For example, SRAM cells won’t get a full 50 percent shrink at 14 nm
without EUV, Ronse said. That’s because multiple patterning has some
limits in how closely it can place features.
“They can only catch
up if EUV becomes available,” Ronse said. “There [are] lot[s] of resources
going into development of light sources, so there is definitely a way to
get there, but it’s hard to estimate if it will be in two years,” he
Intel and TSMC recently committed billions of dollars to ASML (Eindhoven, Netherlands) which is developing the EUV systems.
also recently said it expects to make 14-nm chips next year and could
make 10-nm processors in 2015 using existing immersion lithography.
Without EUV, Intel believes it will have to write as many as five
immersion patterns on a chip which will take more time and money but is
IMEC now gets more than 60 percent of
production time with its ASML NXE 3100 EUV system installed here. “We
had quite some bumpy behavior in the first six months with average up
time declining from 50 to 10 percent,” due to problems with an older
light source, he said.
In its trials, IMEC has achieved device
resolution down to 16-nm half pitch with EUV. “EUV is most likely not
going to be used for all layers [in a chip], but for some critical
layers and will have to be aligned well for immersion,” said Ronse.
is also a problem. To date, IMEC has achieved alignment within 6 nm of
EUV and immersion layers on a chip. It needs to get down to alignment
within 2 to 3 nm, he said.
Airplanes developed at an astonishing rate 1900-1960s. Then 1960s-2012 we pretty much have the same technology in the air.
I see the same thing happening with the semiconductor industry. EUV or Ebeam will be in operation for decades without dramatic improvement in resolution or throughput. The semiconductor industry will not be the highest tech during this future era.
EUV is the most expensive to develop, so it requires industrial consortia or collaborations to be able to channel (i.e., waste) this level of spending. I am sure the next thing they will think of is to abandon 13.5 nm and work on the next wavelength 6.7 nm.
You are quite correct, IMHO. EUV would be last on any reasonable scale (had not so many careers not been invested in it) , but DSA wouldn't even be on the scale. Multibeam (a.k.a. e-beam direct write) has been around in various incarnations for decades and always ends up not on silicon, but on masks, where it belongs. Problem is no one will invest solely in mask writers, a tiny, yet demanding market. So, inventors in the direct write space always sell investors on silicon and are invariably disappointed.

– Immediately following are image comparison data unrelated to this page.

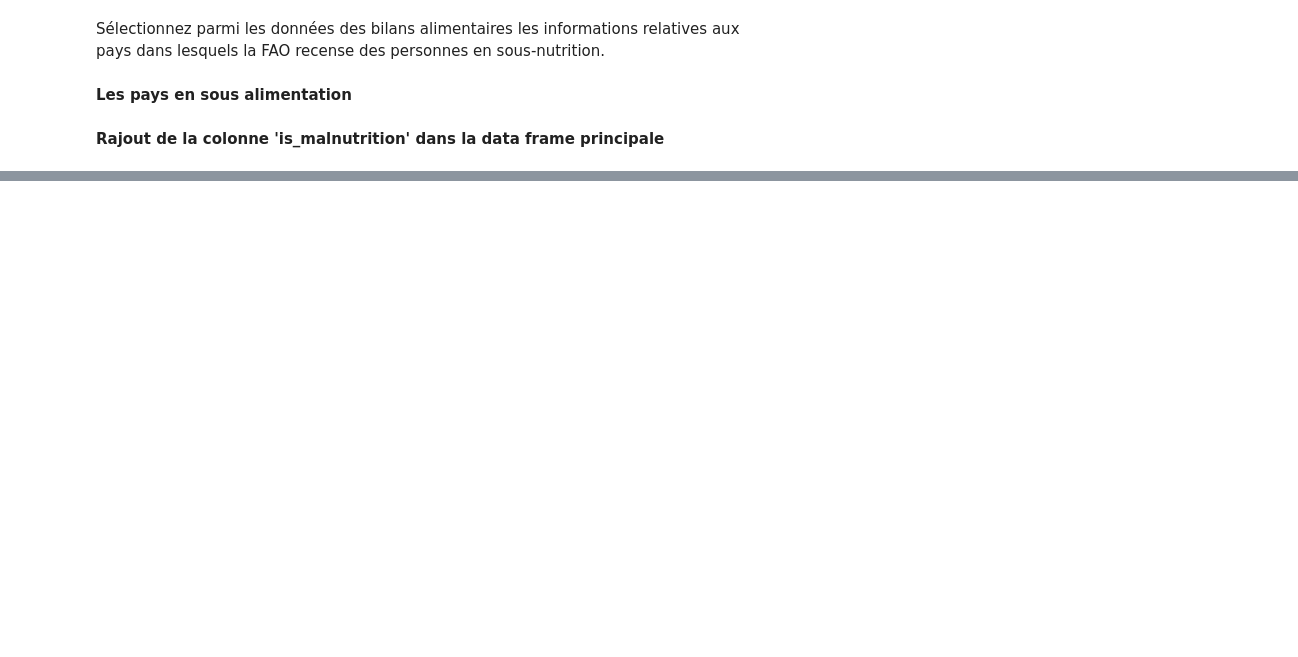
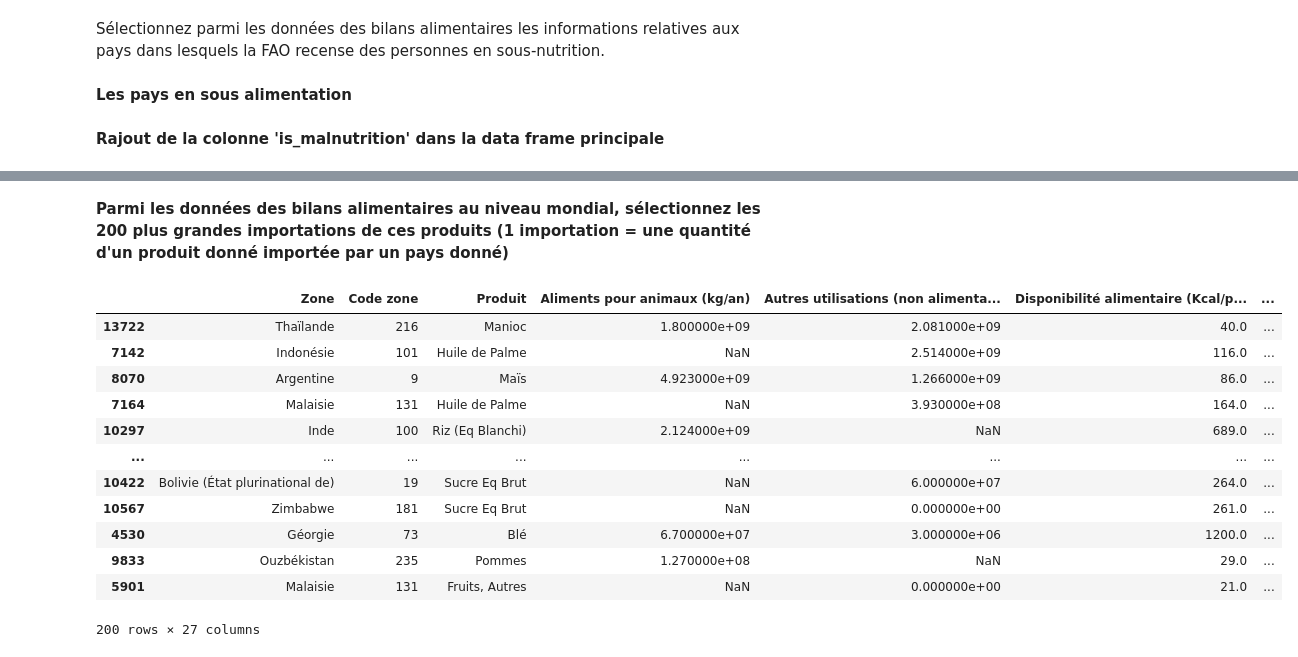
Before and after one commit to boublenza/Formation_OC, a Jupyter notebook: Projet3.ipynb, the cells around one changed output, grey strips where cells are left out. Saved outputs shown, nothing was run; the diff lists cells and outputs as text; code cells hidden in the pictures; blank space fills up the shorter version.

```diff
--- a/Projet3.ipynb
+++ b/Projet3.ipynb
@@ -628,0 +629,4 @@ df_prinicpale.shape
+# %%
+produit_exporte_par_pays_sous_alim = df_prinicpale_sous_alimentation.groupby("Produit").sum().reset_index()[['Produit','Exportations - Quantité (kg/an)']].sort_values(by='Exportations - Quantité (kg/an)', ascending=False)
+liste_produit_exporte_par_pays_sous_alim = produit_exporte_par_pays_sous_alim.head(15)['Produit'].to_list()
+liste_produit_exporte_par_pays_sous_alim
@@ -628,0 +649,2 @@ df_prinicpale.shape
+# %% [markdown]
+<b>Parmi les données des bilans alimentaires au niveau mondial, sélectionnez les 200 plus grandes importations de ces produits (1 importation = une quantité d'un produit donné importée par un pays donné)
@@ -628,0 +659,16 @@ df_prinicpale.shape
+# %%
+df_prinicpale_sous_alimentation_produit_exporte
+# %% [output]
+|  | Zone | Code zone | Produit | Aliments pour animaux (kg/an) | Autres utilisations (non alimenta... | Disponibilité alimentaire (Kcal/p... | ... |
+| 13722 | Thaïlande | 216 | Manioc | 1.800000e+09 | 2.081000e+09 | 40.0 | ... |
+| 7142 | Indonésie | 101 | Huile de Palme | NaN | 2.514000e+09 | 116.0 | ... |
+| 8070 | Argentine | 9 | Maïs | 4.923000e+09 | 1.266000e+09 | 86.0 | ... |
+| 7164 | Malaisie | 131 | Huile de Palme | NaN | 3.930000e+08 | 164.0 | ... |
+| 10297 | Inde | 100 | Riz (Eq Blanchi) | 2.124000e+09 | NaN | 689.0 | ... |
+| ... | ... | ... | ... | ... | ... | ... | ... |
+| 10422 | Bolivie (État plurinational de) | 19 | Sucre Eq Brut | NaN | 6.000000e+07 | 264.0 | ... |
+| 10567 | Zimbabwe | 181 | Sucre Eq Brut | NaN | 0.000000e+00 | 261.0 | ... |
+| 4530 | Géorgie | 73 | Blé | 6.700000e+07 | 3.000000e+06 | 1200.0 | ... |
+| 9833 | Ouzbékistan | 235 | Pommes | 1.270000e+08 | NaN | 29.0 | ... |
+| 5901 | Malaisie | 131 | Fruits, Autres | NaN | 0.000000e+00 | 21.0 | ... |
+200 rows × 27 columns
```
Also changed, not shown: parts of 22 cells of this notebook.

DSA is a another pipedream, the latest shiny penny in a 2 decade search for a replacement for optical when it runs out of gas, which presumably was 2 decades ago. It is yet another screaming example of "nice from far but far from nice". Everyone one of these "solutions" had an Achilles Heel(s) of either source, mask or resist. This includes EUV, a.k.a. soft x-ray projection lithography. Meanwhile, it looks like imprint is indeed on Toshiba's roadmap for nonvolatile memory. Why? Because imprint uses commercial resists, masks, and sources, is cheap, and must only reduce defects.
I agree with Litho Lady. DSA has made interesting progress and nanoimprint is actually selling multiple tools!
Blog Doing Math in FPGAs Tom Burke 14 comments For a recent project, I explored doing "real" (that is, non-integer) math on a Spartan 3 FPGA. FPGAs, by their nature, do integer math. That is, there's no floating-point ...